The Power of Spores
Consider the nature of spores; they exist to reproduce. Not to mention, they are invincible. They can survive in all weather extremes for long periods, and travel great distances, and there are lots of them in our environment. Studies look at how far above and below us they exist to help define the limits of our biosphere.
Spores are pretty powerful stuff. The theory of Panspermia suggests that spores may have brought life to our planet. Did you know that spores can survive space travel, radical ethnobotanist, and native Coloradoan Terence Mckenna even proposes that connections exist between spores, earthlings, and aliens? Isn’t wild that spores not only create life but are also intelligent and able to communicate? Really?! How do gardeners stand a chance?
Spores are no joke. Even NASA is scared of these things. NASA has an Office of Planetary Protection and a United Nations Outer Space Treaty requiring countries to sterilize their spaceships to avoid interplanetary contamination. We wouldn’t want to contaminate the solar system, nor would we want to bring anything back from space that could harm our earthly environment.
Me, Myself, and Spores
So what do hypothetical space spores have to do with your garden? It’s the tenacity and omnipresence of spores that make powdery mildew and its fungal counterparts some of the biggest challenges when growing, indoors or out. Many experienced gardeners consider powdery mildew one of their worst enemies. The amount of work required to combat PM, once it’s established, can seriously compromise your grow and result in crops that lack your desired quality. Since spores will continue to surround us, it is best to learn more about your enemy to better know how to combat it.
Know Your Enemy

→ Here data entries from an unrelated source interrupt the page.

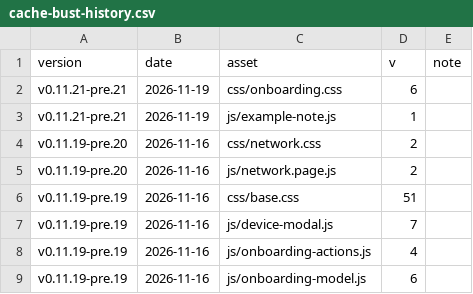
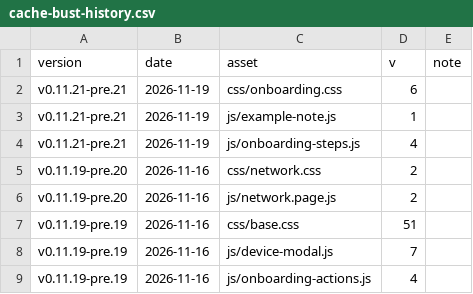
Before and after one commit to Developer-Simon/energy-node, a CSV file: dashboard/internal/webui/cache-bust-history.csv, drawn as a sheet; only a part is shown; the shorter side is filled out with more unchanged rows.

```diff
--- a/dashboard/internal/webui/cache-bust-history.csv
+++ b/dashboard/internal/webui/cache-bust-history.csv
@@ -3,2 +3,3 @@ v0.11.21-pre.21,2026-11-19,css/onboarding.css,6,
 v0.11.21-pre.21,2026-11-19,js/example-note.js,1,
+v0.11.21-pre.21,2026-11-19,js/onboarding-steps.js,4,
 v0.11.19-pre.20,2026-11-16,css/network.css,2,
```
Also changed, not shown: 7 other files.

How many species of fungi are there? Tough to say. Around 100,000 have been formally identified and the number of them being classified rises day by day. Many estimates put the actual numbers in the millions. They weren’t recognized as distinct from plants until the last century (the basic difference being that fungi don’t photosynthesize). In addition to mushrooms, fungi include yeasts, molds, and mildews. One basic commonality of these fungi is that they all develop from spores. While many people love mushrooms, parasites are typically unpopular. Some people feed on fungi, some fungi feed on people. Fungi may be friend or foe: regardless of the “f” word you’re using to describe them, parasitic fungi can make you, your pet, or your plants their, um, host (to put it politely).
The Uninvited Guest
Examples of humans and their pets hosting a parasite party include athlete’s foot and ringworm. Here the fungus is dining on the outer surface of our skin, hair, and/or nails. Don’t feel bad if these uninvited guests appear as neither condition is uncommon, and you’re not nearly as bad off as these ants' zombie fungi.
Powdery mildew and downy mildew are obligate parasites, which means they must have a host to accomplish their mission of reproducing. The list of species victimized by these mildews is a mile long. An interesting side note: such parasites “are exceptionally difficult, and often impossible” to reproduce in a laboratory according to Encyclopedia Britannica. However, don’t let that fool you, your garden can succeed where the lab fails (and will do so if you’re careless or unprepared). Before you know it, your prized plants can go from feeding you . . . to feeding fungi.
Never had an encounter with powdery mildew in your garden? Then you’re likely employing excellent gardening practices, Way to Grow!
Even if you have managed to escape the seemingly inescapable powdery mildew spore, it is still important to act as if it could happen at any time. Want to learn more? Keep reading about P.M. right here on Way to Grow’s Blog!